ASSIGNMENT:
What lines below hold the string "import"? Copy them all.
*** LISTED ENTRIES
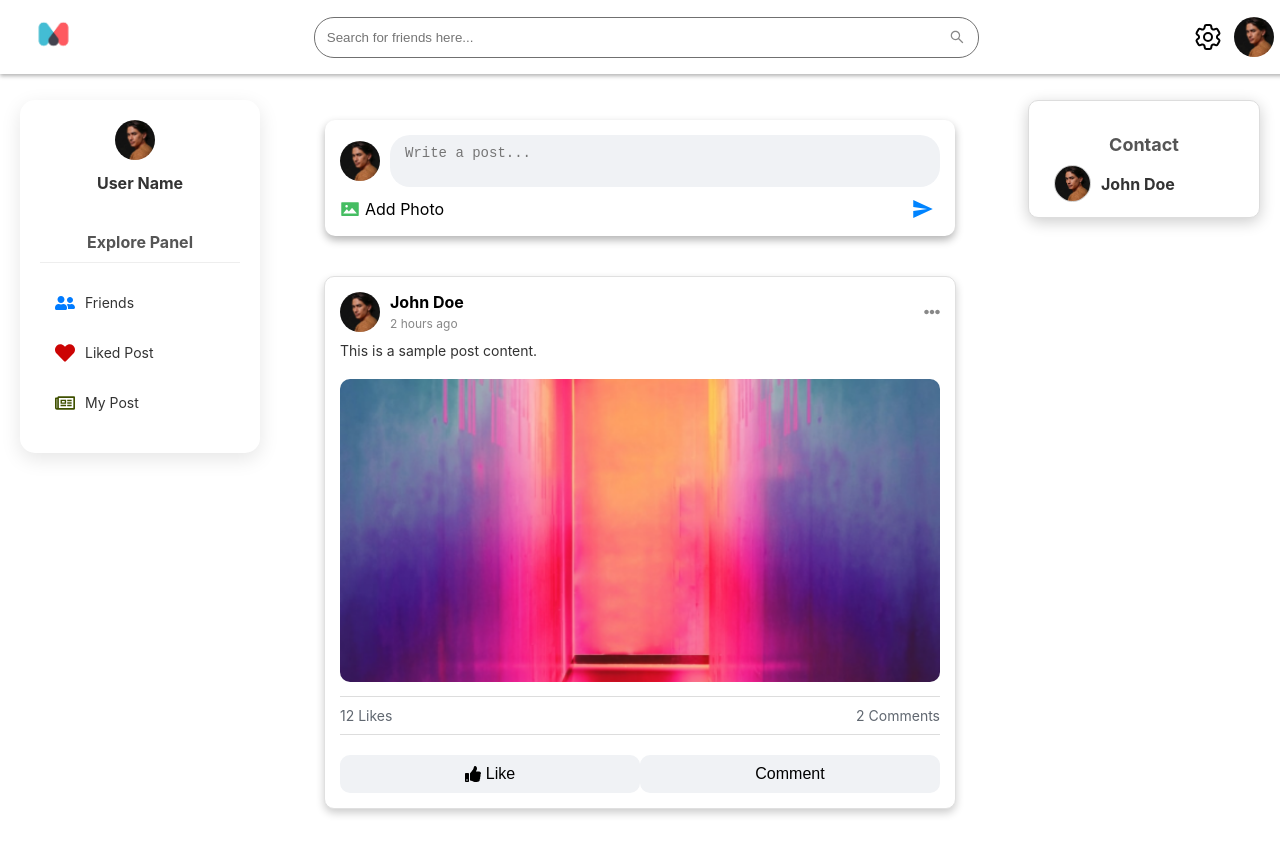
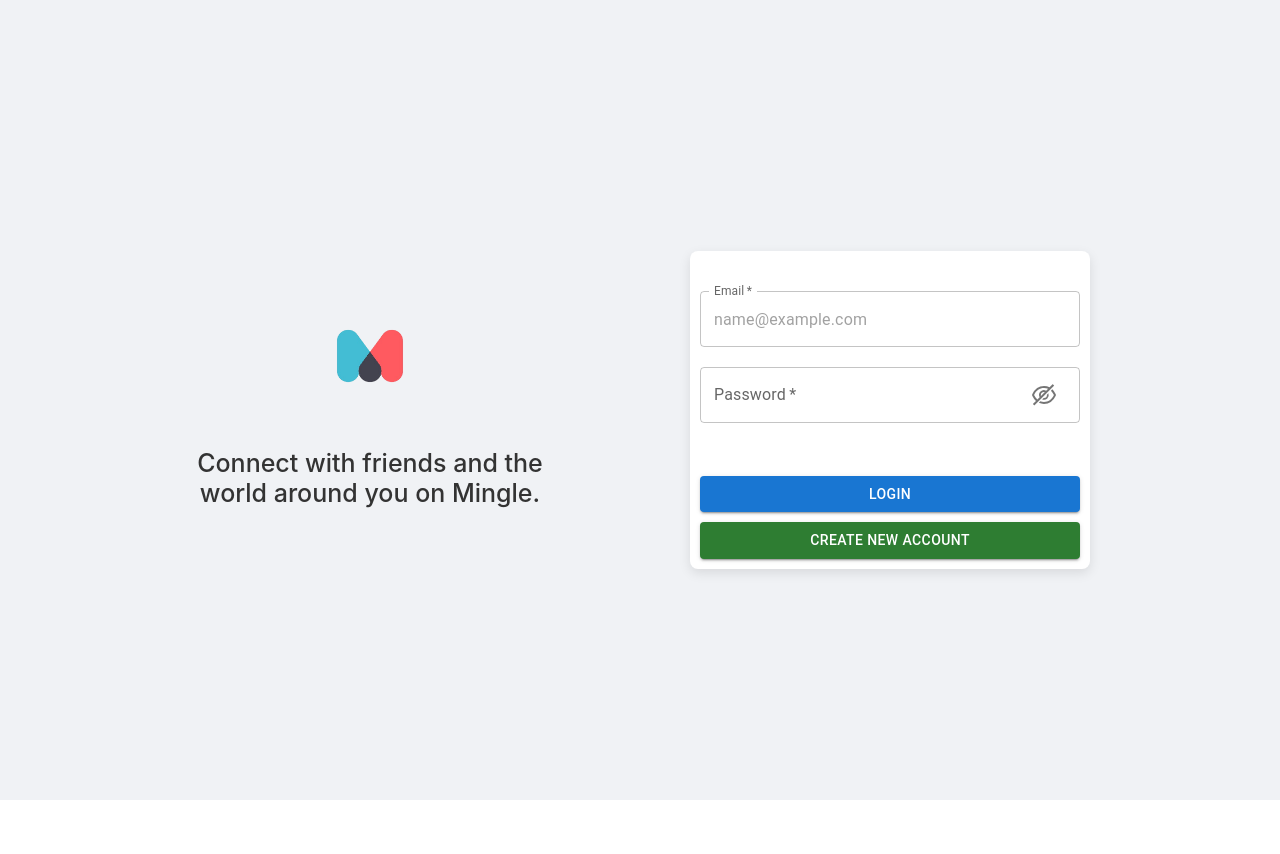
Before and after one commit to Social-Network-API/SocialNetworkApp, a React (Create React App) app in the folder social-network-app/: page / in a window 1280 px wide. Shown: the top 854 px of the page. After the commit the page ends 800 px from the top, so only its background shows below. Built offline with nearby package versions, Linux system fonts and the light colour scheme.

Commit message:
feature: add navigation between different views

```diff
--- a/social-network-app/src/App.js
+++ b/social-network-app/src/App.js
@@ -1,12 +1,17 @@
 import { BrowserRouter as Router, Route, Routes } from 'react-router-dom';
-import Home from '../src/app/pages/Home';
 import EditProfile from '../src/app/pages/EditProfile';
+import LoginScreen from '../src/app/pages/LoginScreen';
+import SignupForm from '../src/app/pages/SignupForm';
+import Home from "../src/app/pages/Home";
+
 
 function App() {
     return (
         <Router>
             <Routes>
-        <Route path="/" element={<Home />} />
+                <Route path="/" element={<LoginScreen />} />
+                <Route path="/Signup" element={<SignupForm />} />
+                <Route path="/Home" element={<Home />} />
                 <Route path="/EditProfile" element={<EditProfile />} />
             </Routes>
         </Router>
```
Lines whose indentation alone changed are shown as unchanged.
******
*** LISTED ENTRIES
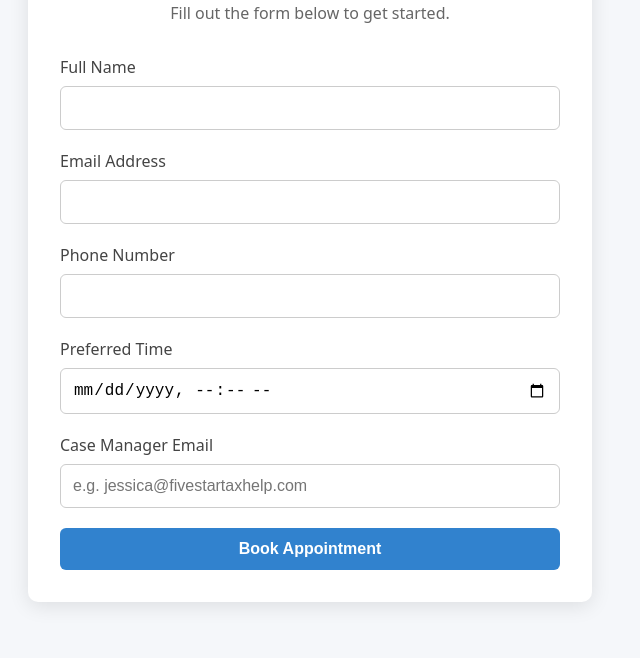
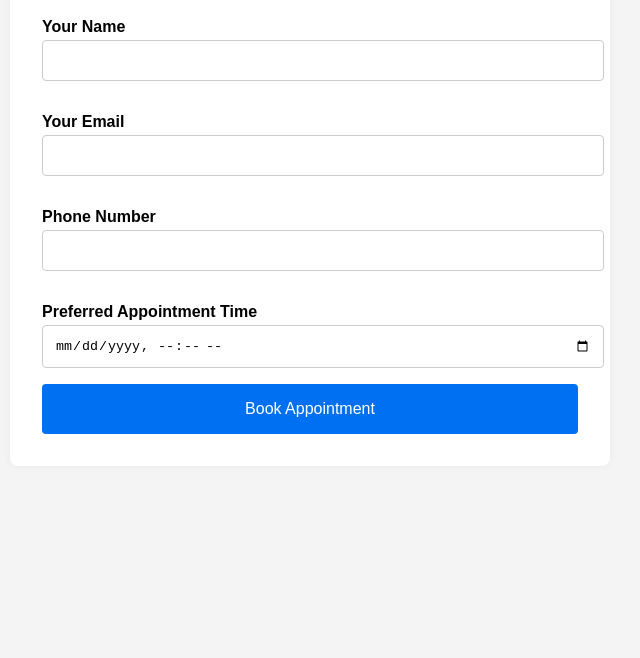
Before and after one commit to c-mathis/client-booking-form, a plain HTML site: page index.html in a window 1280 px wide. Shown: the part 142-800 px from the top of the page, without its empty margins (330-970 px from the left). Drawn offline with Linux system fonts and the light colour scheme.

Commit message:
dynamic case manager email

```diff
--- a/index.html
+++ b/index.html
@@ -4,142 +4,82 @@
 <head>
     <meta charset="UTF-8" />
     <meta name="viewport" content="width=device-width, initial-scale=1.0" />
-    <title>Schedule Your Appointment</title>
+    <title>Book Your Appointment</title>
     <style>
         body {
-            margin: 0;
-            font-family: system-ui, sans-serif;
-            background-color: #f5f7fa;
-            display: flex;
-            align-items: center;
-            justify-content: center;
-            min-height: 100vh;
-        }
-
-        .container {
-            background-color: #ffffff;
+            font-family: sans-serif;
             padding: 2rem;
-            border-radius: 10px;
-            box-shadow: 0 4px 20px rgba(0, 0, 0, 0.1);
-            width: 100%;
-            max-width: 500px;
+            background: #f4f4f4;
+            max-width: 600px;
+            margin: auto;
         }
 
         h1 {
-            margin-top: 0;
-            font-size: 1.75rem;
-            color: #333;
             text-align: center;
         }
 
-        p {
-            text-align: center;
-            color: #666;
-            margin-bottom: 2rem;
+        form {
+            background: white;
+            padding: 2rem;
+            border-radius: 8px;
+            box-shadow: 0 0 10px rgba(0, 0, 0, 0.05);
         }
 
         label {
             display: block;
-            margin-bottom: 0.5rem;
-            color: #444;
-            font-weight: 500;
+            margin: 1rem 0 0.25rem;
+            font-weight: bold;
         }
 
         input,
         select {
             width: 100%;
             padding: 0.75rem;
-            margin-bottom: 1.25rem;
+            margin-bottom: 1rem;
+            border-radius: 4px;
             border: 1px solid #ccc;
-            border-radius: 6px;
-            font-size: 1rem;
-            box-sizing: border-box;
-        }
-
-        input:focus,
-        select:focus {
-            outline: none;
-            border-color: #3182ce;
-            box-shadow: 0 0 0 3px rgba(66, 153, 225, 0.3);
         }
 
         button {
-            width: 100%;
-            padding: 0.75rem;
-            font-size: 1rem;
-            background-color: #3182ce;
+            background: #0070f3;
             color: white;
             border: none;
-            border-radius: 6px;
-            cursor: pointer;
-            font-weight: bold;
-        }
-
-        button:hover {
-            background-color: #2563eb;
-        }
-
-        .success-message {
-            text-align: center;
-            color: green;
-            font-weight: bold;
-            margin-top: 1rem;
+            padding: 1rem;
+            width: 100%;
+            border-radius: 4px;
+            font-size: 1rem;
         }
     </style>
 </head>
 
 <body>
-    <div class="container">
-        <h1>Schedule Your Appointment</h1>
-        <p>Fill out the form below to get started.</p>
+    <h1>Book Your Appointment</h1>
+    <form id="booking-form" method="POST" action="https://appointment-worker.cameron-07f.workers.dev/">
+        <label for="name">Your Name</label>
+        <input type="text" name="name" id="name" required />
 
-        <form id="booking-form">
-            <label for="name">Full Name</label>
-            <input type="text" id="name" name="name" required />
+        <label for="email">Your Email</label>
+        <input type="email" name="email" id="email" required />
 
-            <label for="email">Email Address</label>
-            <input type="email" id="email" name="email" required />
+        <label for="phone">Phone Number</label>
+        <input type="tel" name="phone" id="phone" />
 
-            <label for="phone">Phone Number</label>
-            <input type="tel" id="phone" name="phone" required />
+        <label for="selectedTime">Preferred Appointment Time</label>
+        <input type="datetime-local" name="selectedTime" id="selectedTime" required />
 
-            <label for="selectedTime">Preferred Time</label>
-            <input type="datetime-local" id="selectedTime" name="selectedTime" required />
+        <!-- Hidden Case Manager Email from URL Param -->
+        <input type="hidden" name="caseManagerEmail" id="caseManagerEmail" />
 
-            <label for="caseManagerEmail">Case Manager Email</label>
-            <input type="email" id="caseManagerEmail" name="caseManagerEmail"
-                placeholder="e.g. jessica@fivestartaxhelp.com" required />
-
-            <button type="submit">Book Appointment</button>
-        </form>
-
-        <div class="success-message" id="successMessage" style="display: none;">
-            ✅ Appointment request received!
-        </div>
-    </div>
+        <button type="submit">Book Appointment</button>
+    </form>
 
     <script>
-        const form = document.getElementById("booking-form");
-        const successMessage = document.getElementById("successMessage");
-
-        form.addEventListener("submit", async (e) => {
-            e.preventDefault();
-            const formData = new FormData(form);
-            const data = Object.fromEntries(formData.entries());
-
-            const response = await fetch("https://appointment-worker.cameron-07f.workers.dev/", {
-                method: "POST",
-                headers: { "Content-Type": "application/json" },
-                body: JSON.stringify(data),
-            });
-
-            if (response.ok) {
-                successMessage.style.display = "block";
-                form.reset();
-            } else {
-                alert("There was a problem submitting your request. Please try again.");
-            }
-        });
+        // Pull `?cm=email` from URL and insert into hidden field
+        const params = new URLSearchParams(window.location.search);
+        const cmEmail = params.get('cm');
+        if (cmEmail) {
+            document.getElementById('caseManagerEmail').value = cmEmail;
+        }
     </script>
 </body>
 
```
******
SOLUTION:
 import { BrowserRouter as Router, Route, Routes } from 'react-router-dom';
-import Home from '../src/app/pages/Home';
 import EditProfile from '../src/app/pages/EditProfile';
+import LoginScreen from '../src/app/pages/LoginScreen';
+import SignupForm from '../src/app/pages/SignupForm';
+import Home from "../src/app/pages/Home";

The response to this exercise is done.